RECORDS SUPPLIED:
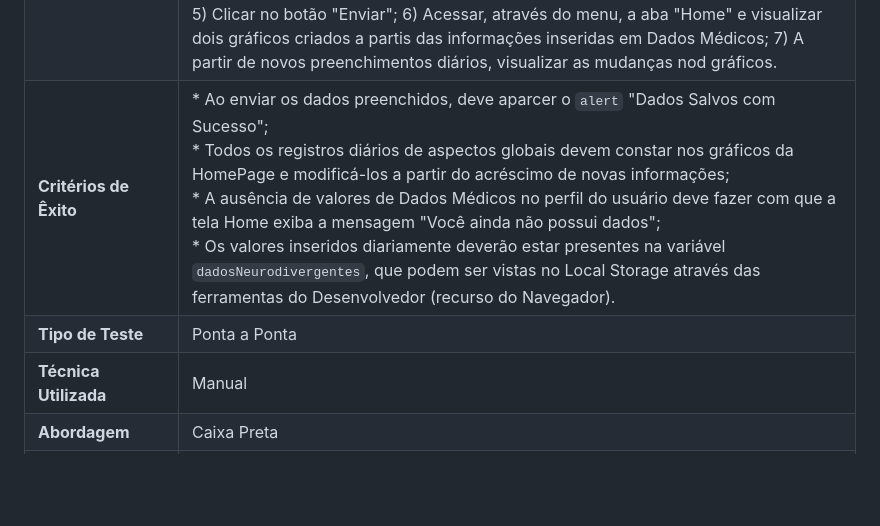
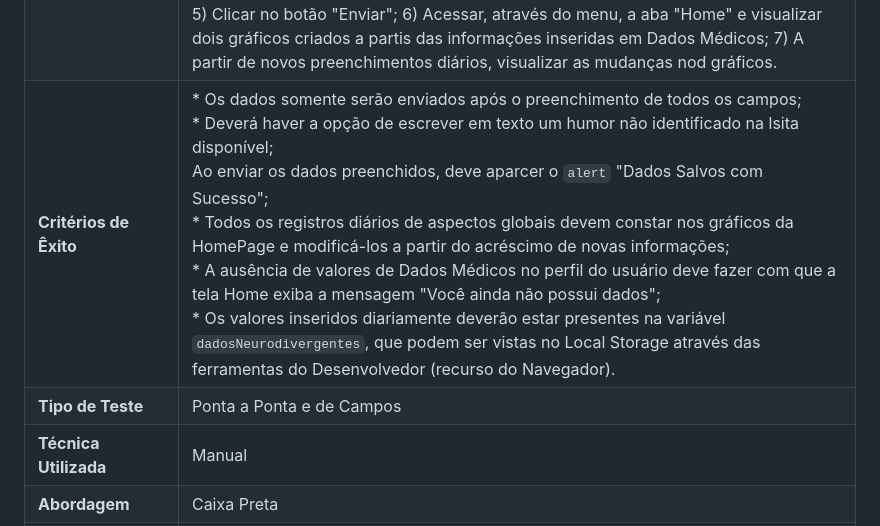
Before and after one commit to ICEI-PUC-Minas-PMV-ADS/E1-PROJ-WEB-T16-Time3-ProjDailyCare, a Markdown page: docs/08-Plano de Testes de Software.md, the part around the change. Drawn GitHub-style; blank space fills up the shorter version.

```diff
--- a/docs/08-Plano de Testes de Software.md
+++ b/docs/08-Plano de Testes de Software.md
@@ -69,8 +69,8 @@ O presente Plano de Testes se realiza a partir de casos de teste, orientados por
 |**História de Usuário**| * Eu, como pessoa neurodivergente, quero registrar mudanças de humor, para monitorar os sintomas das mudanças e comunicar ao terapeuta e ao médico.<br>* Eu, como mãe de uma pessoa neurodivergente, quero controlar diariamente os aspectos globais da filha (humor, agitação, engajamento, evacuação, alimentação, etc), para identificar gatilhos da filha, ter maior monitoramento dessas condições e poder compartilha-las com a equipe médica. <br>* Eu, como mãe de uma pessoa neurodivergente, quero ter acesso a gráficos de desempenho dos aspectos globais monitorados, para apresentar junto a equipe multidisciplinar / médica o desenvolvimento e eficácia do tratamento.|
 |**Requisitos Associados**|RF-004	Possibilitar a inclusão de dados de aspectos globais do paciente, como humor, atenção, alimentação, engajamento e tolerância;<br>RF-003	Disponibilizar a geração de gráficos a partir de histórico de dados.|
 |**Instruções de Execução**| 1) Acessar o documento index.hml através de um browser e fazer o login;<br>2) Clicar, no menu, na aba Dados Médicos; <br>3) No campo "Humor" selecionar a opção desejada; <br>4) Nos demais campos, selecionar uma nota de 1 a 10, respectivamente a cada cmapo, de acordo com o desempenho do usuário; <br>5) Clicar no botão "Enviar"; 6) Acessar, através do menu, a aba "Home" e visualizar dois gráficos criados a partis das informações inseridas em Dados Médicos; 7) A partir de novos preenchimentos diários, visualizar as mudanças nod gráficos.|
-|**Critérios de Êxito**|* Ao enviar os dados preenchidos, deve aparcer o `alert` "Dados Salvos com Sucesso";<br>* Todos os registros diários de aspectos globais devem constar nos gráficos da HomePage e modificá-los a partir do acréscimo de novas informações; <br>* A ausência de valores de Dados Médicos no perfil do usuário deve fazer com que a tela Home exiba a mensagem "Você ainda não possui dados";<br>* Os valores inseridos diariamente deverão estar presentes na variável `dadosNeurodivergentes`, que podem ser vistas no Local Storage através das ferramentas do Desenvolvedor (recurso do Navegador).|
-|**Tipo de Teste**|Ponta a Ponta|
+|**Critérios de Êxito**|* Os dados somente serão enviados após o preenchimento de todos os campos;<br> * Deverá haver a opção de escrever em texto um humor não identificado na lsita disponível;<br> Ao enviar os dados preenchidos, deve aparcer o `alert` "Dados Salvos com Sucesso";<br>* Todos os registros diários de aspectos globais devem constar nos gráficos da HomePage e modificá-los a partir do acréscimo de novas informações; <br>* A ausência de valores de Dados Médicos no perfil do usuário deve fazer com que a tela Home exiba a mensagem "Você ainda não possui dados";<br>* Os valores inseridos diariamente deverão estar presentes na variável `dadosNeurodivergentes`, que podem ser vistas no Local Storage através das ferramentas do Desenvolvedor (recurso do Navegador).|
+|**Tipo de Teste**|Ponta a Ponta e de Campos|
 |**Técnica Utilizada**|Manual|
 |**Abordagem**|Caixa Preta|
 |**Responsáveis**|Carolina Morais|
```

DIRECTIONS: Leave out the pictures and give the rest of the material again, unaltered.

RESULT FOR THIS EXERCISE:
Before and after one commit to ICEI-PUC-Minas-PMV-ADS/E1-PROJ-WEB-T16-Time3-ProjDailyCare, a Markdown page: docs/08-Plano de Testes de Software.md, the part around the change. Drawn GitHub-style; blank space fills up the shorter version.

```diff
--- a/docs/08-Plano de Testes de Software.md
+++ b/docs/08-Plano de Testes de Software.md
@@ -69,8 +69,8 @@ O presente Plano de Testes se realiza a partir de casos de teste, orientados por
 |**História de Usuário**| * Eu, como pessoa neurodivergente, quero registrar mudanças de humor, para monitorar os sintomas das mudanças e comunicar ao terapeuta e ao médico.<br>* Eu, como mãe de uma pessoa neurodivergente, quero controlar diariamente os aspectos globais da filha (humor, agitação, engajamento, evacuação, alimentação, etc), para identificar gatilhos da filha, ter maior monitoramento dessas condições e poder compartilha-las com a equipe médica. <br>* Eu, como mãe de uma pessoa neurodivergente, quero ter acesso a gráficos de desempenho dos aspectos globais monitorados, para apresentar junto a equipe multidisciplinar / médica o desenvolvimento e eficácia do tratamento.|
 |**Requisitos Associados**|RF-004	Possibilitar a inclusão de dados de aspectos globais do paciente, como humor, atenção, alimentação, engajamento e tolerância;<br>RF-003	Disponibilizar a geração de gráficos a partir de histórico de dados.|
 |**Instruções de Execução**| 1) Acessar o documento index.hml através de um browser e fazer o login;<br>2) Clicar, no menu, na aba Dados Médicos; <br>3) No campo "Humor" selecionar a opção desejada; <br>4) Nos demais campos, selecionar uma nota de 1 a 10, respectivamente a cada cmapo, de acordo com o desempenho do usuário; <br>5) Clicar no botão "Enviar"; 6) Acessar, através do menu, a aba "Home" e visualizar dois gráficos criados a partis das informações inseridas em Dados Médicos; 7) A partir de novos preenchimentos diários, visualizar as mudanças nod gráficos.|
-|**Critérios de Êxito**|* Ao enviar os dados preenchidos, deve aparcer o `alert` "Dados Salvos com Sucesso";<br>* Todos os registros diários de aspectos globais devem constar nos gráficos da HomePage e modificá-los a partir do acréscimo de novas informações; <br>* A ausência de valores de Dados Médicos no perfil do usuário deve fazer com que a tela Home exiba a mensagem "Você ainda não possui dados";<br>* Os valores inseridos diariamente deverão estar presentes na variável `dadosNeurodivergentes`, que podem ser vistas no Local Storage através das ferramentas do Desenvolvedor (recurso do Navegador).|
-|**Tipo de Teste**|Ponta a Ponta|
+|**Critérios de Êxito**|* Os dados somente serão enviados após o preenchimento de todos os campos;<br> * Deverá haver a opção de escrever em texto um humor não identificado na lsita disponível;<br> Ao enviar os dados preenchidos, deve aparcer o `alert` "Dados Salvos com Sucesso";<br>* Todos os registros diários de aspectos globais devem constar nos gráficos da HomePage e modificá-los a partir do acréscimo de novas informações; <br>* A ausência de valores de Dados Médicos no perfil do usuário deve fazer com que a tela Home exiba a mensagem "Você ainda não possui dados";<br>* Os valores inseridos diariamente deverão estar presentes na variável `dadosNeurodivergentes`, que podem ser vistas no Local Storage através das ferramentas do Desenvolvedor (recurso do Navegador).|
+|**Tipo de Teste**|Ponta a Ponta e de Campos|
 |**Técnica Utilizada**|Manual|
 |**Abordagem**|Caixa Preta|
 |**Responsáveis**|Carolina Morais|
```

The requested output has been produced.